The U.S. EPA assigned the Minnesota Pollution Control Agency and the Wisconsin Department of Natural Resources as the “regulatory agencies” that will address AOCs in their states. The MPCA and WDNR and many other agencies, including the Fond du Lac Tribe, are collaboratively working to restore the SLRE.
Diane Desotelle, the MPCA St. Louis River AOC coordinator, said that planning is very important when it comes delisting such a large ecosystem.
“You have to be realistic when you’re planning a project like this. Everyone wants everything done, but you have to realize that’s not a realistic goal,” Desotelle said. “It’s important to be able [to] identify the problem, plan actions and follow through to reach the goals you set to achieve.”
Desotelle mentioned that it can be difficult to establish the scope or the extent that an area should be cleaned up. It can also be difficult to measure the level of which an area has been improved. “Metrics” are used to help measure the progress of contaminated sites. One metric that both Desotelle and Peterson discussed is the health of the benthos layer in the sediment.
Benthos refers to the bugs that live in top three feet of sediment. These bugs are an indicator of the health of an ecosystem, since they inhabit sediments that generally withhold contaminants.
“We will monitor the invertebrates abundance, then we expect other wildlife that depend on these invertebrates to return as abundance increases. It’s kind of a if you build it they will come approach,” Peterson said.
There are two ways to help improve degraded ecosystems: remediation and restoration. According to Desotelle, remediation is the process of cleaning up sediments that present a health risk to humans and wildlife by capping or removing it. Restoration involves returning a habitat to its natural state.
Beneficial Use Impairments
Within each AOC, the concept of Beneficial Use Impairments were identified. BUIs are, “issues that limit the use of the river by humans and wildlife,” according to the 2013 progress report. Each BUI identifies specific issues that are used as targets to help resolve the problems in the SLRE.
Soil is being dredged and moved to 21st Ave. West as a way to observe how moving sediment could help remediate or restore different areas along the SLRE.
There are a total of 14 BUIs that are recognized by the GLWQA, and nine were identified in the St. Louis River AOC.
As an example of how a BUI looks, the 2013 progress report defines BUI 1, out of the nine for the St. Louis River AOC, as:
“Restriction of Fish Consumption: Contaminant levels in fish exceed state standards for mercury and polychlorinated biphenyls in Minnesota and Wisconsin at levels greater then other areas due to legacy contaminants.”
On July 15, 2013, a St. Louis River AOC Remedial Action Plan Update was released. It lays out a roadmap for when each BUI is targeted to be delisted. The roadmap set the goal that all nine BUI’s would be removed by the year 2025 and the AOC would be delisted. The roadmap estimates is it will cost $300 to $400 million in order to delist the AOC.
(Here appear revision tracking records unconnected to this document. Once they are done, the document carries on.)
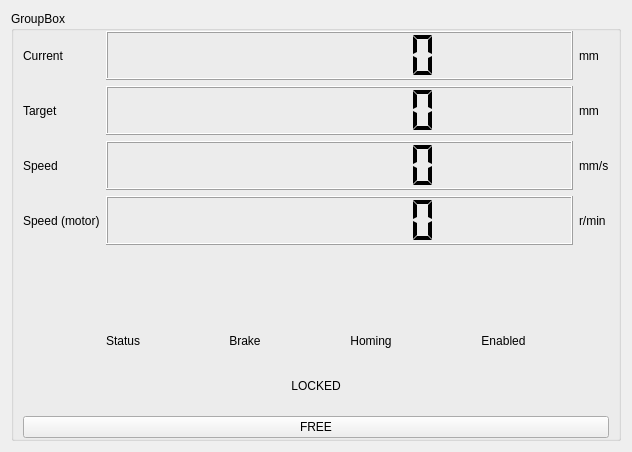
The window that GUI/forms/motorstats.ui (piotrpodlaski/rimokun) describes before a commit, drawn with Qt 5.
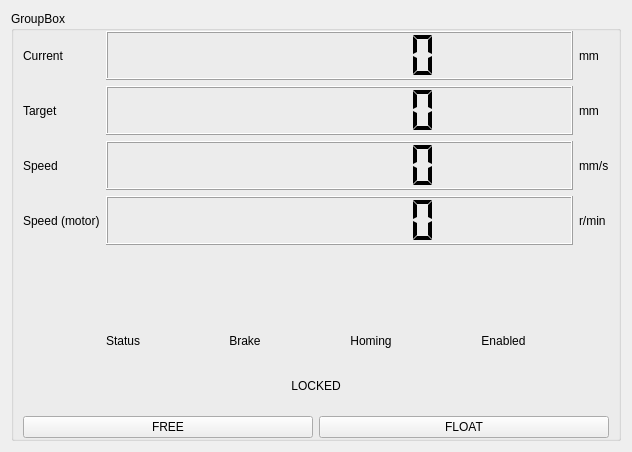
The same window after the commit. Custom widgets are drawn as their Qt base class.

Commit message: implemented float mode

What changed in the file:
```diff
--- a/GUI/forms/motorstats.ui
+++ b/GUI/forms/motorstats.ui
@@ -73,11 +73,22 @@
        </widget>
       </item>
       <item row="7" column="0" colspan="3">
+       <layout class="QHBoxLayout" name="freeFloatButtonsLayout">
+        <item>
        <widget class="QPushButton" name="freeButton">
         <property name="text">
          <string>FREE</string>
         </property>
        </widget>
+        </item>
+        <item>
+         <widget class="QPushButton" name="floatButton">
+          <property name="text">
+           <string>FLOAT</string>
+          </property>
+         </widget>
+        </item>
+       </layout>
       </item>
       <item row="5" column="0" colspan="3">
        <layout class="QHBoxLayout" name="horizontalLayout">
```
Lines whose indentation alone changed are shown as unchanged. The commit also changes 17 other files.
Desotelle is optimistic that the St. Louis River AOC will be delisted the set deadline.
“At first the resources weren’t there, but now the U.S. EPA has made this a priority and is committed to restoring the environment.” Desotelle said. “The staffing and money is available and we are getting great support from both the state and federal government.”
For more background information on the planning and implementation, as well as the current work being done on the delisting of the St. Louis River AOC, here are a few resources:
- The updated RAP that was released on July 15, 2013. Page three has good background information on the history leading up to what is being done today. Page 19 and 18 have diagrams that highlight the different remediation and restoration sites within the AOC.
- A video about delisting the St. Louis River AOC.
- The Minnesota Land Trust webpage goes over the SLRE and summarizes work they’ve done and are currently working on. For example the Trust was heavily involved in the work done on Radio Tower Bay.
- The MPCA webpage that goes over the St. Louis River AOC.
- The EPA website that highlights the St. Louis River AOC.